*** Block opens ***

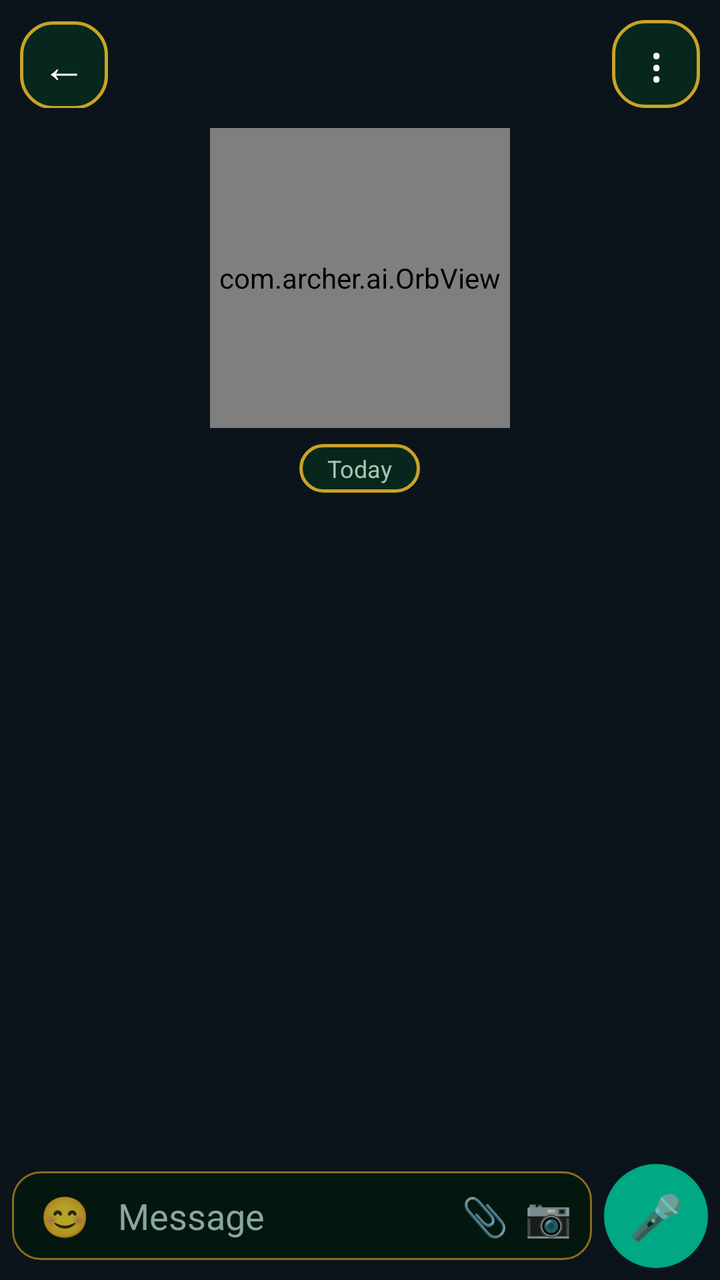
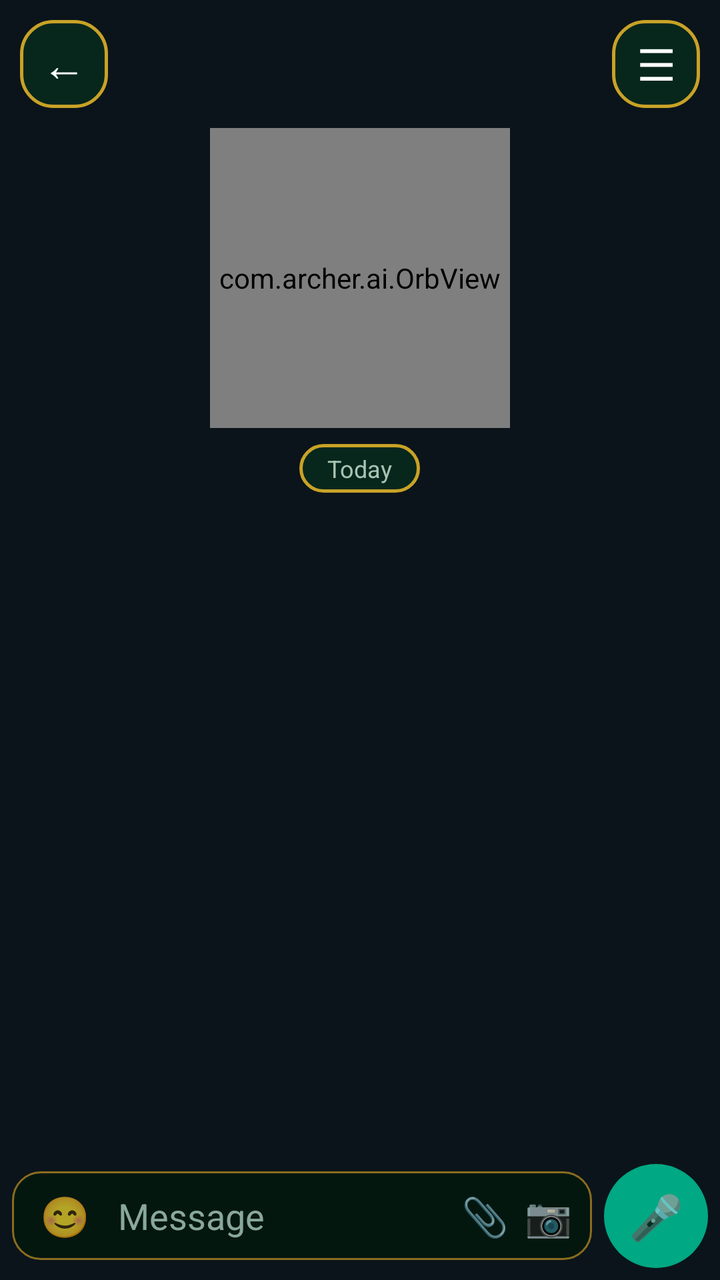

Compare the two renders of this Android layout. The source of the first and the diff that turns it into the second are given below.
<!-- AndroidManifest.xml: application theme AppTheme -->
<!-- res/layout/activity_chat.xml -->
<?xml version="1.0" encoding="utf-8"?>
<LinearLayout xmlns:android="http://schemas.android.com/apk/res/android"
    android:layout_width="match_parent"
    android:layout_height="match_parent"
    android:background="#0B141A"
    android:orientation="vertical">

    
    <LinearLayout
        android:layout_width="match_parent"
        android:layout_height="wrap_content"
        android:orientation="horizontal"
        android:padding="10dp">

        <TextView
            android:id="@+id/chatBack"
            android:layout_width="44dp"
            android:layout_height="44dp"
            android:background="@drawable/bg_card"
            android:gravity="center"
            android:text="←"
            android:textColor="#FFFFFF"
            android:textSize="22sp" />

        <View
            android:layout_width="0dp"
            android:layout_height="1dp"
            android:layout_weight="1" />

        <TextView
            android:id="@+id/chatMenu"
            android:layout_width="44dp"
            android:layout_height="44dp"
            android:background="@drawable/bg_card"
            android:gravity="center"
            android:text="⋮"
            android:textColor="#FFFFFF"
            android:textSize="24sp" />
    </LinearLayout>

    
    <com.archer.ai.OrbView
        android:id="@+id/chatAvatar"
        android:layout_width="150dp"
        android:layout_height="150dp"
        android:layout_gravity="center_horizontal" />

    <TextView
        android:layout_width="wrap_content"
        android:layout_height="wrap_content"
        android:layout_gravity="center_horizontal"
        android:layout_marginTop="8dp"
        android:background="@drawable/bg_card"
        android:paddingStart="14dp"
        android:paddingTop="4dp"
        android:paddingEnd="14dp"
        android:paddingBottom="4dp"
        android:text="Today"
        android:textColor="#A8C3B2"
        android:textSize="12sp" />

    <LinearLayout
        android:id="@+id/workCard"
        android:layout_width="match_parent"
        android:layout_height="wrap_content"
        android:layout_margin="10dp"
        android:background="@drawable/bg_card"
        android:orientation="vertical"
        android:padding="12dp"
        android:visibility="gone">

        <TextView
            android:layout_width="match_parent"
            android:layout_height="wrap_content"
            android:text="🌐 ব্রাউজার কার্ড — লাইভ কাজ"
            android:textColor="#4ADE80"
            android:textSize="14sp"
            android:textStyle="bold" />

        <TextView
            android:id="@+id/workText"
            android:layout_width="match_parent"
            android:layout_height="wrap_content"
            android:layout_marginTop="6dp"
            android:textColor="#EDE6D6"
            android:textSize="13sp" />

        <ImageView
            android:id="@+id/workShot"
            android:layout_width="match_parent"
            android:layout_height="wrap_content"
            android:layout_marginTop="8dp"
            android:adjustViewBounds="true"
            android:maxHeight="220dp"
            android:visibility="gone" />
    </LinearLayout>

    <ScrollView
        android:id="@+id/chatScroll"
        android:layout_width="match_parent"
        android:layout_height="0dp"
        android:layout_marginTop="6dp"
        android:layout_weight="1">

        <LinearLayout
            android:id="@+id/msgBox"
            android:layout_width="match_parent"
            android:layout_height="wrap_content"
            android:orientation="vertical"
            android:paddingStart="10dp"
            android:paddingTop="6dp"
            android:paddingEnd="10dp"
            android:paddingBottom="6dp" />
    </ScrollView>

    
    <LinearLayout
        android:layout_width="match_parent"
        android:layout_height="wrap_content"
        android:gravity="center_vertical"
        android:orientation="horizontal"
        android:padding="6dp">

        <LinearLayout
            android:layout_width="0dp"
            android:layout_height="wrap_content"
            android:layout_weight="1"
            android:background="@drawable/bg_input"
            android:gravity="center_vertical"
            android:orientation="horizontal"
            android:paddingStart="10dp"
            android:paddingEnd="6dp">

            <TextView
                android:id="@+id/chatEmoji"
                android:layout_width="wrap_content"
                android:layout_height="wrap_content"
                android:padding="4dp"
                android:text="😊"
                android:textSize="20sp" />

            <EditText
                android:id="@+id/chatInput"
                android:layout_width="0dp"
                android:layout_height="wrap_content"
                android:layout_weight="1"
                android:background="@null"
                android:gravity="center_vertical"
                android:hint="Message"
                android:maxLines="4"
                android:padding="10dp"
                android:textColor="#F3E9C8"
                android:textColorHint="#8AA79B" />

            <TextView
                android:id="@+id/chatAttach"
                android:layout_width="wrap_content"
                android:layout_height="wrap_content"
                android:padding="4dp"
                android:text="📎"
                android:textSize="19sp" />

            <TextView
                android:id="@+id/chatCamera"
                android:layout_width="wrap_content"
                android:layout_height="wrap_content"
                android:padding="4dp"
                android:text="📷"
                android:textSize="19sp" />
        </LinearLayout>

        <TextView
            android:id="@+id/chatSend"
            android:layout_width="52dp"
            android:layout_height="52dp"
            android:layout_marginStart="6dp"
            android:background="@drawable/btn_mic_green"
            android:gravity="center"
            android:text="🎤"
            android:textSize="22sp" />
    </LinearLayout>
</LinearLayout>
<!-- resources referenced by this layout -->
<resources>
  <!-- drawable bg_card (drawable) -->
  <?xml version="1.0" encoding="utf-8"?>
  <shape xmlns:android="http://schemas.android.com/apk/res/android" android:shape="rectangle">
      <corners android:radius="16dp" />
      <solid android:color="#07271C" />
      <stroke android:width="1.5dp" android:color="#C9A227" />
  </shape>
  <!-- drawable bg_input (drawable) -->
  <?xml version="1.0" encoding="utf-8"?>
  <shape xmlns:android="http://schemas.android.com/apk/res/android" android:shape="rectangle">
      <corners android:radius="14dp" />
      <solid android:color="#04170F" />
      <stroke android:width="1dp" android:color="#8A6D1F" />
  </shape>
  <!-- drawable btn_mic_green (drawable) -->
  <?xml version="1.0" encoding="utf-8"?>
  <shape xmlns:android="http://schemas.android.com/apk/res/android" android:shape="oval">
      <solid android:color="#00A884" />
  </shape>
  <style name="AppTheme" parent="android:Theme.Material.NoActionBar">
          <item name="android:windowBackground">#05030D</item>
          <item name="android:colorAccent">#A855F7</item>
          <item name="android:statusBarColor">#05030D</item>
          <item name="android:navigationBarColor">#05030D</item>
          <item name="android:windowLightStatusBar">false</item>
      </style>
</resources>

<!-- the commit's change to res/layout/activity_chat.xml (unified diff, before → after) -->
@@ -1,182 +1,212 @@
 <?xml version="1.0" encoding="utf-8"?>
-<LinearLayout xmlns:android="http://schemas.android.com/apk/res/android"
+<FrameLayout xmlns:android="http://schemas.android.com/apk/res/android"
     android:layout_width="match_parent"
     android:layout_height="match_parent"
-    android:background="#0B141A"
-    android:orientation="vertical">
-
-    
+    android:background="#0B141A">
+
     <LinearLayout
         android:layout_width="match_parent"
-        android:layout_height="wrap_content"
-        android:orientation="horizontal"
-        android:padding="10dp">
+        android:layout_height="match_parent"
+        android:orientation="vertical">
+
+        
+        <LinearLayout
+            android:layout_width="match_parent"
+            android:layout_height="wrap_content"
+            android:orientation="horizontal"
+            android:padding="10dp">
+
+            <TextView
+                android:id="@+id/chatBack"
+                android:layout_width="44dp"
+                android:layout_height="44dp"
+                android:background="@drawable/bg_card"
+                android:gravity="center"
+                android:text="←"
+                android:textColor="#FFFFFF"
+                android:textSize="22sp" />
+
+            <View
+                android:layout_width="0dp"
+                android:layout_height="1dp"
+                android:layout_weight="1" />
+
+            <TextView
+                android:id="@+id/chatMenu"
+                android:layout_width="44dp"
+                android:layout_height="44dp"
+                android:background="@drawable/bg_card"
+                android:gravity="center"
+                android:text="☰"
+                android:textColor="#FFFFFF"
+                android:textSize="22sp" />
+        </LinearLayout>
+
+        
+        <com.archer.ai.OrbView
+            android:id="@+id/chatAvatar"
+            android:layout_width="150dp"
+            android:layout_height="150dp"
+            android:layout_gravity="center_horizontal" />
 
         <TextView
-            android:id="@+id/chatBack"
-            android:layout_width="44dp"
-            android:layout_height="44dp"
+            android:layout_width="wrap_content"
+            android:layout_height="wrap_content"
+            android:layout_gravity="center_horizontal"
+            android:layout_marginTop="8dp"
             android:background="@drawable/bg_card"
-            android:gravity="center"
-            android:text="←"
-            android:textColor="#FFFFFF"
-            android:textSize="22sp" />
-
-        <View
-            android:layout_width="0dp"
-            android:layout_height="1dp"
-            android:layout_weight="1" />
-
-        <TextView
-            android:id="@+id/chatMenu"
-            android:layout_width="44dp"
-            android:layout_height="44dp"
+            android:paddingStart="14dp"
+            android:paddingTop="4dp"
+            android:paddingEnd="14dp"
+            android:paddingBottom="4dp"
+            android:text="Today"
+            android:textColor="#A8C3B2"
+            android:textSize="12sp" />
+
+        <LinearLayout
+            android:id="@+id/workCard"
+            android:layout_width="match_parent"
+            android:layout_height="wrap_content"
+            android:layout_margin="10dp"
             android:background="@drawable/bg_card"
-            android:gravity="center"
-            android:text="⋮"
-            android:textColor="#FFFFFF"
-            android:textSize="24sp" />
-    </LinearLayout>
-
-    
-    <com.archer.ai.OrbView
-        android:id="@+id/chatAvatar"
-        android:layout_width="150dp"
-        android:layout_height="150dp"
-        android:layout_gravity="center_horizontal" />
-
-    <TextView
-        android:layout_width="wrap_content"
-        android:layout_height="wrap_content"
-        android:layout_gravity="center_horizontal"
-        android:layout_marginTop="8dp"
-        android:background="@drawable/bg_card"
-        android:paddingStart="14dp"
-        android:paddingTop="4dp"
-        android:paddingEnd="14dp"
-        android:paddingBottom="4dp"
-        android:text="Today"
-        android:textColor="#A8C3B2"
-        android:textSize="12sp" />
-
-    <LinearLayout
-        android:id="@+id/workCard"
-        android:layout_width="match_parent"
-        android:layout_height="wrap_content"
-        android:layout_margin="10dp"
-        android:background="@drawable/bg_card"
-        android:orientation="vertical"
-        android:padding="12dp"
-        android:visibility="gone">
-
-        <TextView
-            android:layout_width="match_parent"
-            android:layout_height="wrap_content"
-            android:text="🌐 ব্রাউজার কার্ড — লাইভ কাজ"
-            android:textColor="#4ADE80"
-            android:textSize="14sp"
-            android:textStyle="bold" />
-
-        <TextView
-            android:id="@+id/workText"
-            android:layout_width="match_parent"
-            android:layout_height="wrap_content"
+            android:orientation="vertical"
+            android:padding="12dp"
+            android:visibility="gone">
+
+            <TextView
+                android:layout_width="match_parent"
+                android:layout_height="wrap_content"
+                android:text="🌐 ব্রাউজার কার্ড — লাইভ কাজ"
+                android:textColor="#4ADE80"
+                android:textSize="14sp"
+                android:textStyle="bold" />
+
+            <TextView
+                android:id="@+id/workText"
+                android:layout_width="match_parent"
+                android:layout_height="wrap_content"
+                android:layout_marginTop="6dp"
+                android:textColor="#EDE6D6"
+                android:textSize="13sp" />
+
+            <ImageView
+                android:id="@+id/workShot"
+                android:layout_width="match_parent"
+                android:layout_height="wrap_content"
+                android:layout_marginTop="8dp"
+                android:adjustViewBounds="true"
+                android:maxHeight="220dp"
+                android:visibility="gone" />
+        </LinearLayout>
+
+        <ScrollView
+            android:id="@+id/chatScroll"
+            android:layout_width="match_parent"
+            android:layout_height="0dp"
             android:layout_marginTop="6dp"
-            android:textColor="#EDE6D6"
-            android:textSize="13sp" />
-
-        <ImageView
-            android:id="@+id/workShot"
-            android:layout_width="match_parent"
-            android:layout_height="wrap_content"
-            android:layout_marginTop="8dp"
-            android:adjustViewBounds="true"
-            android:maxHeight="220dp"
-            android:visibility="gone" />
-    </LinearLayout>
-
-    <ScrollView
-        android:id="@+id/chatScroll"
-        android:layout_width="match_parent"
-        android:layout_height="0dp"
-        android:layout_marginTop="6dp"
-        android:layout_weight="1">
-
-        <LinearLayout
-            android:id="@+id/msgBox"
-            android:layout_width="match_parent"
-            android:layout_height="wrap_content"
-            android:orientation="vertical"
-            android:paddingStart="10dp"
-            android:paddingTop="6dp"
-            android:paddingEnd="10dp"
-            android:paddingBottom="6dp" />
-    </ScrollView>
-
-    
-    <LinearLayout
-        android:layout_width="match_parent"
-        android:layout_height="wrap_content"
-        android:gravity="center_vertical"
-        android:orientation="horizontal"
-        android:padding="6dp">
-
-        <LinearLayout
-            android:layout_width="0dp"
-            android:layout_height="wrap_content"
-            android:layout_weight="1"
-            android:background="@drawable/bg_input"
+            android:layout_weight="1">
+
+            <LinearLayout
+                android:id="@+id/msgBox"
+                android:layout_width="match_parent"
+                android:layout_height="wrap_content"
+                android:orientation="vertical"
+                android:paddingStart="10dp"
+                android:paddingTop="6dp"
+                android:paddingEnd="10dp"
+                android:paddingBottom="6dp" />
+        </ScrollView>
+
+        
+        <LinearLayout
+            android:layout_width="match_parent"
+            android:layout_height="wrap_content"
             android:gravity="center_vertical"
             android:orientation="horizontal"
-            android:paddingStart="10dp"
-            android:paddingEnd="6dp">
-
-            <TextView
-                android:id="@+id/chatEmoji"
-                android:layout_width="wrap_content"
-                android:layout_height="wrap_content"
-                android:padding="4dp"
-                android:text="😊"
-                android:textSize="20sp" />
-
-            <EditText
-                android:id="@+id/chatInput"
+            android:padding="6dp">
+
+            <LinearLayout
                 android:layout_width="0dp"
                 android:layout_height="wrap_content"
                 android:layout_weight="1"
-                android:background="@null"
+                android:background="@drawable/bg_input"
                 android:gravity="center_vertical"
-                android:hint="Message"
-                android:maxLines="4"
-                android:padding="10dp"
-                android:textColor="#F3E9C8"
-                android:textColorHint="#8AA79B" />
-
-            <TextView
-                android:id="@+id/chatAttach"
-                android:layout_width="wrap_content"
-                android:layout_height="wrap_content"
-                android:padding="4dp"
-                android:text="📎"
-                android:textSize="19sp" />
-
-            <TextView
-                android:id="@+id/chatCamera"
-                android:layout_width="wrap_content"
-                android:layout_height="wrap_content"
-                android:padding="4dp"
-                android:text="📷"
-                android:textSize="19sp" />
+                android:orientation="horizontal"
+                android:paddingStart="10dp"
+                android:paddingEnd="6dp">
+
+                <TextView
+                    android:id="@+id/chatEmoji"
+                    android:layout_width="wrap_content"
+                    android:layout_height="wrap_content"
+                    android:padding="4dp"
+                    android:text="😊"
+                    android:textSize="20sp" />
+
+                <EditText
+                    android:id="@+id/chatInput"
+                    android:layout_width="0dp"
+                    android:layout_height="wrap_content"
+                    android:layout_weight="1"
+                    android:background="@null"
+                    android:gravity="center_vertical"
+                    android:hint="Message"
+                    android:maxLines="4"
+                    android:padding="10dp"
+                    android:textColor="#F3E9C8"
+                    android:textColorHint="#8AA79B" />
+
+                <TextView
+                    android:id="@+id/chatAttach"
+                    android:layout_width="wrap_content"
+                    android:layout_height="wrap_content"
+                    android:padding="4dp"
+                    android:text="📎"
+                    android:textSize="19sp" />
+
+                <TextView
+                    android:id="@+id/chatCamera"
+                    android:layout_width="wrap_content"
+                    android:layout_height="wrap_content"
+                    android:padding="4dp"
+                    android:text="📷"
+                    android:textSize="19sp" />
+            </LinearLayout>
+
+            <TextView
+                android:id="@+id/chatSend"
+                android:layout_width="52dp"
+                android:layout_height="52dp"
+                android:layout_marginStart="6dp"
+                android:background="@drawable/btn_mic_green"
+                android:gravity="center"
+                android:text="🎤"
+                android:textSize="22sp" />
         </LinearLayout>
-
-        <TextView
-            android:id="@+id/chatSend"
-            android:layout_width="52dp"
-            android:layout_height="52dp"
-            android:layout_marginStart="6dp"
-            android:background="@drawable/btn_mic_green"
-            android:gravity="center"
-            android:text="🎤"
-            android:textSize="22sp" />
     </LinearLayout>
-</LinearLayout>
+
+    
+    <View
+        android:id="@+id/panelDim"
+        android:layout_width="match_parent"
+        android:layout_height="match_parent"
+        android:background="#99000000"
+        android:visibility="gone" />
+
+    
+    <ScrollView
+        android:id="@+id/sidePanel"
+        android:layout_width="280dp"
+        android:layout_height="match_parent"
+        android:layout_gravity="end"
+        android:background="#10201A"
+        android:visibility="gone">
+
+        <LinearLayout
+            android:id="@+id/panelItems"
+            android:layout_width="match_parent"
+            android:layout_height="wrap_content"
+            android:orientation="vertical"
+            android:padding="14dp" />
+    </ScrollView>
+</FrameLayout>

*** Block closes ***

** What to do **
Determine the count of lines in the data above with the string "chatSend" in them, and give that count alone.

** Answer section **
3